→ **PROVIDED DATA**:

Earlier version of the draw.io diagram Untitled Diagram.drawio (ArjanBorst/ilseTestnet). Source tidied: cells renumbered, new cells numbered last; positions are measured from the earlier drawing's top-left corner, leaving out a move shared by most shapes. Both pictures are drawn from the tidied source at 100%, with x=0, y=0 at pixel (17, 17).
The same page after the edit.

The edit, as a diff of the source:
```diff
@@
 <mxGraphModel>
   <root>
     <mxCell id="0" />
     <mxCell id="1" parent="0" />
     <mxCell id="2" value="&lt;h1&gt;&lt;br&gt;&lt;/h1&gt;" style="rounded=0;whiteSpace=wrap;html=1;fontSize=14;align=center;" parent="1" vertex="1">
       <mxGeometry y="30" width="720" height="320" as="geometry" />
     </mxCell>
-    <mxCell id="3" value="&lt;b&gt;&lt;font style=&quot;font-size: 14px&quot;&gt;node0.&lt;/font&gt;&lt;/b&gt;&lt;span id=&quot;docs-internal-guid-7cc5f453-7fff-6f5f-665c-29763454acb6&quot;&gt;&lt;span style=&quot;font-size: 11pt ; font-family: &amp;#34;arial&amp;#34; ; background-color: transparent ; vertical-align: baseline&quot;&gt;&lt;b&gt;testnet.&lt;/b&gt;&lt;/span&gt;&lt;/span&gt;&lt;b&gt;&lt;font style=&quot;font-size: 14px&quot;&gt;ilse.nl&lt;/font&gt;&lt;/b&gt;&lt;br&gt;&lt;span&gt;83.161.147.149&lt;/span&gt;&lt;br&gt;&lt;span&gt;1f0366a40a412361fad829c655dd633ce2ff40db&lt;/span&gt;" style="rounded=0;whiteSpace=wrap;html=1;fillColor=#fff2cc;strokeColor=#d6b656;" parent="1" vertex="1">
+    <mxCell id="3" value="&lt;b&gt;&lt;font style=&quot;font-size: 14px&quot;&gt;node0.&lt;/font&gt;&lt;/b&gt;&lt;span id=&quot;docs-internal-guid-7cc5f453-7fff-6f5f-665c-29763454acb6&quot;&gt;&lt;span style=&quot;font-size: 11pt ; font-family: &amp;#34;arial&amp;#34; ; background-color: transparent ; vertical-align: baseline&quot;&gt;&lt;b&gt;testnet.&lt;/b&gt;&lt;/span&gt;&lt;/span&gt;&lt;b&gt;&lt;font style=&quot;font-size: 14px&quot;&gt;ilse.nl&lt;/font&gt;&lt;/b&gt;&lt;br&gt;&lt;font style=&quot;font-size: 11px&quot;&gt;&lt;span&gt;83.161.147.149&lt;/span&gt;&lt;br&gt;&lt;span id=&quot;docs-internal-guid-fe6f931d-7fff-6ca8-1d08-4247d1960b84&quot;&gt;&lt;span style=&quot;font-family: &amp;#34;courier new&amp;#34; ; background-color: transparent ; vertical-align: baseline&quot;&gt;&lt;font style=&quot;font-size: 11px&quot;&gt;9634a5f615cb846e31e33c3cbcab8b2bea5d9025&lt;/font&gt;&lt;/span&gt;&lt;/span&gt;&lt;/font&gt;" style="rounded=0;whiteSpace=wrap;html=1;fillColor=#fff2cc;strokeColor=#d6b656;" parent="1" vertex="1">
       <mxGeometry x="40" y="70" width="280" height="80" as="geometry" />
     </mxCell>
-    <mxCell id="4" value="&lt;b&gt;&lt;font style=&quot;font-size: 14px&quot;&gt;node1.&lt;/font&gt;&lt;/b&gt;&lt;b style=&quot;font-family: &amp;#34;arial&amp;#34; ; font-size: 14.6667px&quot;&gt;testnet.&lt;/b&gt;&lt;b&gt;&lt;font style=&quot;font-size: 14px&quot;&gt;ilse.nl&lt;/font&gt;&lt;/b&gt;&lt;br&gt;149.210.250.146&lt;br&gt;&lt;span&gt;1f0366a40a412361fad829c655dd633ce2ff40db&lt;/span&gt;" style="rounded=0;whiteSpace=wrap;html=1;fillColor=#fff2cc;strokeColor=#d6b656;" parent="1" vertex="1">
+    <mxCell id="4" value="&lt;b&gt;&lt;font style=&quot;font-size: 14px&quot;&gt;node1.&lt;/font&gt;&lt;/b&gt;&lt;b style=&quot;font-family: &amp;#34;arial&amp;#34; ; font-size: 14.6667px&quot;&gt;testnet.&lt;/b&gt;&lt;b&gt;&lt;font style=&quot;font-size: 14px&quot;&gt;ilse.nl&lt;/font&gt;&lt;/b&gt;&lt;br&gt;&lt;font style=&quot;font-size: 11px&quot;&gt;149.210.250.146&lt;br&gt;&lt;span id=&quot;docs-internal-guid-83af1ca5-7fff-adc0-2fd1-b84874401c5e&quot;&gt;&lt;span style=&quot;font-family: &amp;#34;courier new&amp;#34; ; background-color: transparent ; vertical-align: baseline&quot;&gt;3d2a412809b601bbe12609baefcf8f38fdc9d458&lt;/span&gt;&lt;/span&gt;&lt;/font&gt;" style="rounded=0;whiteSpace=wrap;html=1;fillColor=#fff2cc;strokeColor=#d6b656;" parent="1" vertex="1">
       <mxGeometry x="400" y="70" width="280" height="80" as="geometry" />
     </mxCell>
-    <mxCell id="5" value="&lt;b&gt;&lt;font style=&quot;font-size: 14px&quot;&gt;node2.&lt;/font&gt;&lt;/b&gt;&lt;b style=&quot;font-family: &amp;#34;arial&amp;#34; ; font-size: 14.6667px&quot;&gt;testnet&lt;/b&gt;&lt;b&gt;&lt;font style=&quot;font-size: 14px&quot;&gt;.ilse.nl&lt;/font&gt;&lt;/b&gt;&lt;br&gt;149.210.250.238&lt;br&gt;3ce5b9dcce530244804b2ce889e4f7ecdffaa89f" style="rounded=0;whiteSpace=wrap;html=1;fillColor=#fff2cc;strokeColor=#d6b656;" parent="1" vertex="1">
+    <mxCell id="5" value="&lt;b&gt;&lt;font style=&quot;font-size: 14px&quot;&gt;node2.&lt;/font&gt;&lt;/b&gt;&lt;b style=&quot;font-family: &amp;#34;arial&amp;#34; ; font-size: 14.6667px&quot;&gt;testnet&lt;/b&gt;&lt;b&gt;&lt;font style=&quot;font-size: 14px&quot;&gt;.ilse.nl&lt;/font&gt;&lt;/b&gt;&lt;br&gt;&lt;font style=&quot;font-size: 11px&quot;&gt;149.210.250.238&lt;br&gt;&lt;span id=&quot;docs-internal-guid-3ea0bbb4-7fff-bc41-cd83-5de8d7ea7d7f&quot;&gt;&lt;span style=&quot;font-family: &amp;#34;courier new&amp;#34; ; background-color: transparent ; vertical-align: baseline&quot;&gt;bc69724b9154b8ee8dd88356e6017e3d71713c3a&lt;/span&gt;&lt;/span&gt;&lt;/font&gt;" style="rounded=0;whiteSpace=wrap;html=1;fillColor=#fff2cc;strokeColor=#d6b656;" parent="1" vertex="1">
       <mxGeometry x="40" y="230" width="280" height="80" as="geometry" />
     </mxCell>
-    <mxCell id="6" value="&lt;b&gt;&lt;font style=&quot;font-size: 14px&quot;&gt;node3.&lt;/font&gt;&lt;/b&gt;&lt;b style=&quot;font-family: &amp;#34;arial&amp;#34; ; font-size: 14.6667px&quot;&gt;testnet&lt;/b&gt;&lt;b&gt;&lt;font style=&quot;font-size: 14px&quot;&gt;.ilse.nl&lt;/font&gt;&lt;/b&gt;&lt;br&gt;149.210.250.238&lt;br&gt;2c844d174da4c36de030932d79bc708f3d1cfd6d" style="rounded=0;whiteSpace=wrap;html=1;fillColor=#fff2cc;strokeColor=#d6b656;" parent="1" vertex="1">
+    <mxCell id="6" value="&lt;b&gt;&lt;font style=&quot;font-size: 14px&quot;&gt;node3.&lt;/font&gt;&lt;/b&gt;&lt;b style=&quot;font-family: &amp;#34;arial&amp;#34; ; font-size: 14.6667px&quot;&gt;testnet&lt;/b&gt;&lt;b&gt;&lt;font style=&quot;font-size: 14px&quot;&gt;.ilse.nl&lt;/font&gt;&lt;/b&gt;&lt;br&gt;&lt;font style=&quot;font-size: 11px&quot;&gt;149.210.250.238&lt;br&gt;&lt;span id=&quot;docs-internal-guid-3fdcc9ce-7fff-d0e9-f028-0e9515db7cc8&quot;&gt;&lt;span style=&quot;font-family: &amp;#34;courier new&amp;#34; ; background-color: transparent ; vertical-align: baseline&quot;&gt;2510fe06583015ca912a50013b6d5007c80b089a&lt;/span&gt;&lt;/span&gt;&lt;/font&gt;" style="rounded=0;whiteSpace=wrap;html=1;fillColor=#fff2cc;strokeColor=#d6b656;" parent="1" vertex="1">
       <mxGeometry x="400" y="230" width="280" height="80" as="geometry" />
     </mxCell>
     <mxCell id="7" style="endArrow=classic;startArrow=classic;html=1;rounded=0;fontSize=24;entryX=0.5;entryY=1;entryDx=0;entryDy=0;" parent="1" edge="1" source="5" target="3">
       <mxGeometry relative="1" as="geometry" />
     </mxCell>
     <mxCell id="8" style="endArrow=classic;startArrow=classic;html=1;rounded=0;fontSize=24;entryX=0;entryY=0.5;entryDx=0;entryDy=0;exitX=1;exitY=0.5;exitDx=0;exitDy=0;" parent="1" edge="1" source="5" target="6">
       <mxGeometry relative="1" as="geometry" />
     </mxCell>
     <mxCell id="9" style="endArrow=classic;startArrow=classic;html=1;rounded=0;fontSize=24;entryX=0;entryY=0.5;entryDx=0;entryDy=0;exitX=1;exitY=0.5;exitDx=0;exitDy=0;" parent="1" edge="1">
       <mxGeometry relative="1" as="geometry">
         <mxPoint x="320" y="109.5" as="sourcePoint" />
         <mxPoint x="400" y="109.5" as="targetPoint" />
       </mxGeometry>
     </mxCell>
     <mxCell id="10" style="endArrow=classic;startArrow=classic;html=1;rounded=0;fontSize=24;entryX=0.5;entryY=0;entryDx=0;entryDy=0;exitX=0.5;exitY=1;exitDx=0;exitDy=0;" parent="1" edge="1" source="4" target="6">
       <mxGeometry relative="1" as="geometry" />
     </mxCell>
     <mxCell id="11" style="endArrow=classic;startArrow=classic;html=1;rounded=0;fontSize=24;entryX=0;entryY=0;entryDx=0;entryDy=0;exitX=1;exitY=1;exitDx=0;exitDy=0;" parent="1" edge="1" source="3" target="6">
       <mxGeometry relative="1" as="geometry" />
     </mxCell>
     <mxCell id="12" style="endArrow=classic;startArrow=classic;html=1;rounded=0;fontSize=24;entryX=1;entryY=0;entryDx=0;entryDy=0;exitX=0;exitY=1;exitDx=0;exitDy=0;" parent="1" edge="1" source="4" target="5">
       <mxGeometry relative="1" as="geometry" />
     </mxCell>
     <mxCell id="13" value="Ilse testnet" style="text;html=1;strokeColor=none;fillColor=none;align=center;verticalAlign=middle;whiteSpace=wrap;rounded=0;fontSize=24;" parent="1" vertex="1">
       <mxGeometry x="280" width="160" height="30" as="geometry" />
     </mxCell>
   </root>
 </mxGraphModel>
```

→ **WHAT NEEDS TO BE DONE**: Which lines in the listing above include the string "mxPoint"? Copy each of them.

→ **ANSWER FOR THE TASK**:
         <mxPoint x="320" y="109.5" as="sourcePoint" />
         <mxPoint x="400" y="109.5" as="targetPoint" />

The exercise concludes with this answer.